A living organism of the kind exemplified by trees, shrubs, herbs, grasses, ferns, and mosses.
Plumbing includes the pipes, fittings and valves that bring water into a building and removes liquid-borne wastes from the building. The responsibility to maintain, repair and replace the plumbing system servicing the common areas or a specific separate interest will be defined in the governing documents.
Pools are often a vital part of association living and represent a nexus for community activities. They are, however, subject to a plethora of regulations and often a source rife with potential liability. In order to protect the association, contact your attorney regarding sign, fencing and liability requirements that may change on a yearly basis.
The association’s manager should submit a Change of Address for each association that it accepts for new business and/or if the management company moves from the address it initially set up for the association in order to timely receive any mail on behalf of each association it manages. If an association is self-managed, it should open a P.O. Box to receive mail, instead of receiving mail at the board president’s home address. Visit the U.S. Postal Service for forwarding/change of address information and information on how to obtain a P.O. Box.
Privileged information is data, communications, documents, etc., that are protected from disclosure by law. Communications from your attorney are generally privileged and in litigation, opposing parties can very rarely obtain this information. Topics and materials discussed in executive sessions are also privileged, although to a lesser extent. Keep in mind, privileged information is only protected if it has not been divulged to a non-privileged party.
The law is unclear whether a check that states “payment in full” is considered to be binding. Prior to 2002, acceptance of a check with the words “payment in full” did not constitute an accord and satisfaction under California Civil Code section 1526, if the association protested by striking out or otherwise deleting that notation or accepted the check inadvertently or without knowledge of the notation. However, the California appellate case decided in 2002 Woolridge v. J.F.L. Electric, Inc., 96 Cal.App.4th Supp. 52 (2002) (“”Woolridge””), suggests that if you cash such a check, you will not be able to pursue the owner for any remaining balance. Specifically, Woolridge held that the Uniform Commercial Code Section 3311, which says “payment in full” is binding, applies to negotiable instruments (e.g., checks) and overrides the California Civil Code. Consult with your attorney on a case-by-case basis to determine whether cashing the check is worth the risk involved.

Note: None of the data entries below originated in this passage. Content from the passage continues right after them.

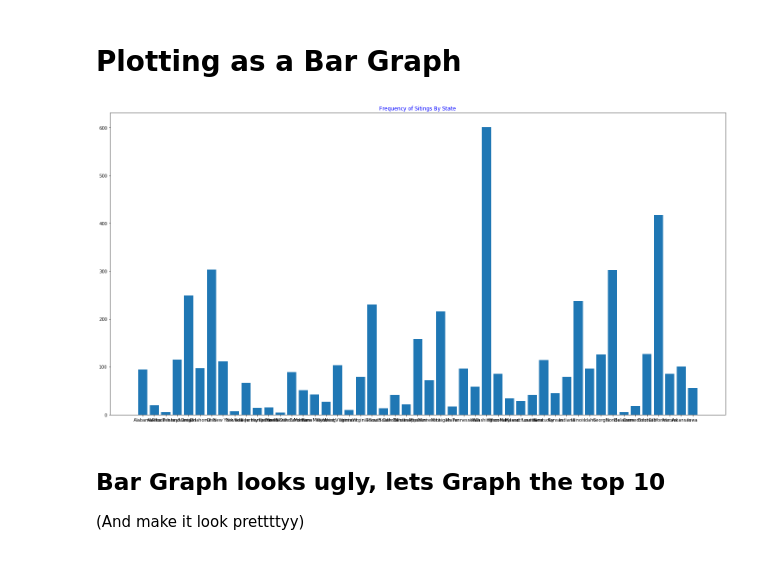
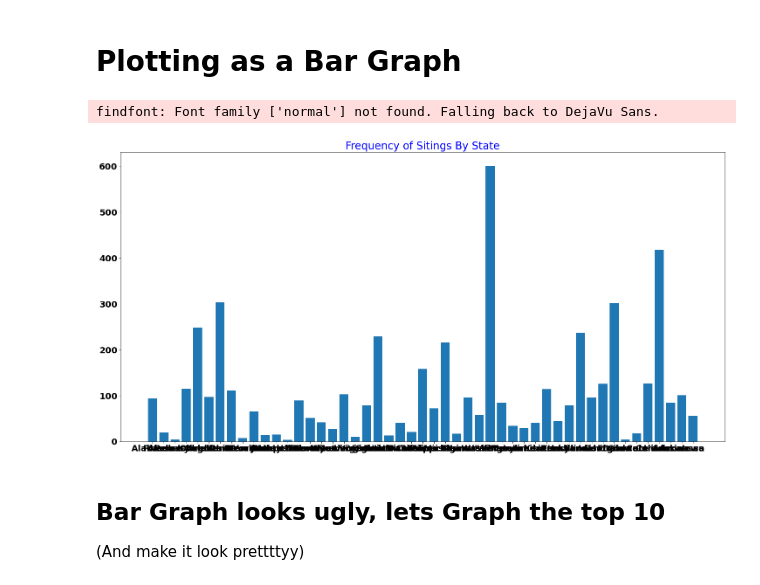
Before and after one commit to tarmacjupiter/bigfoot_opendata, a Jupyter notebook: BigFoot.ipynb, the cells around one changed output. Saved outputs shown, nothing was run; the diff lists cells and outputs as text; code cells hidden in the pictures.

```diff
--- a/BigFoot.ipynb
+++ b/BigFoot.ipynb
@@ -143,18 +143,19 @@ plt.show()
 # %%
 # Adjusting default configurations
 plt.rcParams["figure.figsize"] = [20.50, 10.50]
 plt.rcParams["figure.autolayout"] = True
 plt.rcParams["text.color"] = "blue"
 
 # Text settings
-font = {"family": "normal", "weight": "light", "size": 10, "rotation": "vertical"}
+font = {"weight": "light", "size": 10, "rotation": "vertical"}
 
 plt.title("Frequency of Sitings By State")
 
 plt.bar(state_freq.keys(), state_freq.values())
 plt.show()
 # %% [output]
+findfont: Font family ['normal'] not found. Falling back to DejaVu Sans.
-[figure, old version]
+[figure, new version]
 # %% [markdown]
 <h2>Bar Graph looks ugly, lets Graph the top 10</h2>
 <p>(And make it look prettttyy)</p>
```
Also changed, not shown: parts of 23 cells of this notebook.
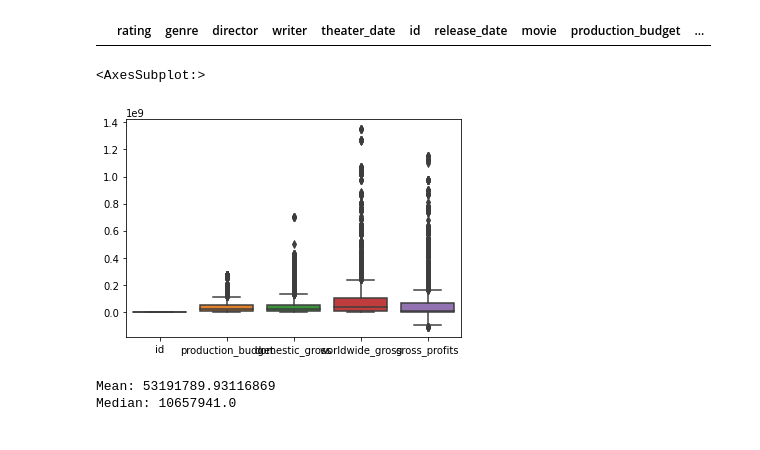
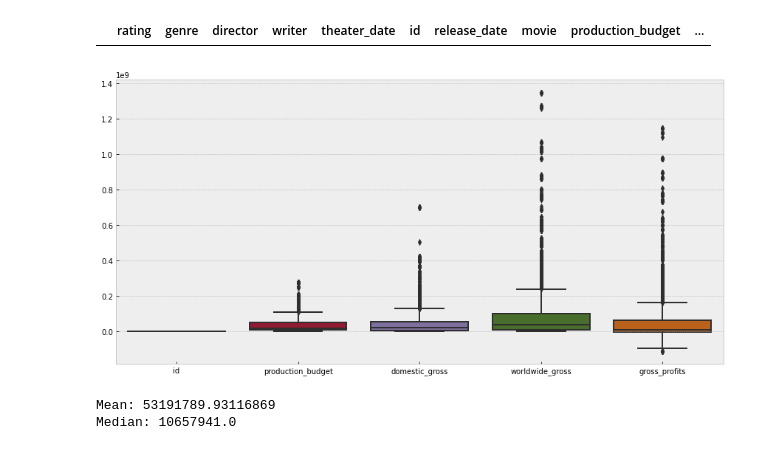
Before and after one commit to AtomHarris/Project_Phase-1, a Jupyter notebook: Final Jupyter Notebook.ipynb, the cells around one changed output. Saved outputs shown, nothing was run; the diff lists cells and outputs as text; code cells hidden in the pictures.

```diff
--- a/Final Jupyter Notebook.ipynb
+++ b/Final Jupyter Notebook.ipynb
@@ -1022,11 +1023,11 @@ get_duplicates(merged_df)
 |  | rating | genre | director | writer | theater_date | id | release_date | movie | production_budget | ... |
 # %%
 # Quick boxplot to check for outliers
+fig=plt.subplots(figsize=(12,6))
 data =merged_df
-sns.boxplot(data=data)
+sns.boxplot(data=data);
 # %% [output]
-<AxesSubplot:>
-[figure, old version]
+[figure, new version]
 # %%
 # Checking for mean
 print(f"Mean: {merged_df['gross_profits'].mean()}")
```
Also changed, not shown: parts of 10 cells of this notebook.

Civil Code section 4525 requires an owner of a separate interest to provide specified documents to a prospective purchaser of that interest. These are often termed “escrow disclosures.” Upon written request, a community association must provide copies of specified documents to the owner of the separate or other owner-authorized recipient within 10 days. (Civil Code §4530) The association’s duty to provide lawfully requested documents pursuant to this section is to the owner of the separate interest, and not to the prospective purchaser.
A parcel map is a division of land into four or fewer parcels for the purpose of selling, leasing or financing those parcels. It is different from a subdivision map, which is required for a division of land into five or more lots for the purpose of selling, leasing or financing those lots. Both a parcel map and a subdivision map are governed by the Subdivision Map Act, which, in addition to setting forth a number of requirements necessary to obtain a parcel map or a subdivision map, lists certain exceptions as well (such as leases for agricultural, mineral, oil or gas purposes or leases or easements for certain solar or wind-powered electrical generation facilities).
Civil Code section 5130 provides that a proxy is a written authorization signed by a member or the authorized representative of the member giving another member or members the power to vote on behalf of that member. In contrast, Corporations Code section 5069 does not require that a proxy must be given to a member; it could be given to anyone. The governing documents of some associations may prohibit the use of proxies, but proxies have been used significantly less since the secret ballot, double envelope system (Civ. Code §5100 et seq.) has been enacted to mail ballots to all members.
Associations generally have the power to regulate parking on their private streets and other common areas. California Vehicle Code section 22658 authorizes associations to tow vehicles parked illegally within the common area, subject to certain restrictions and procedural requirements. Occasionally, the governing documents will grant an association the power to regulate parking on public streets. In such instances, the ability of the association to exercise this power is limited.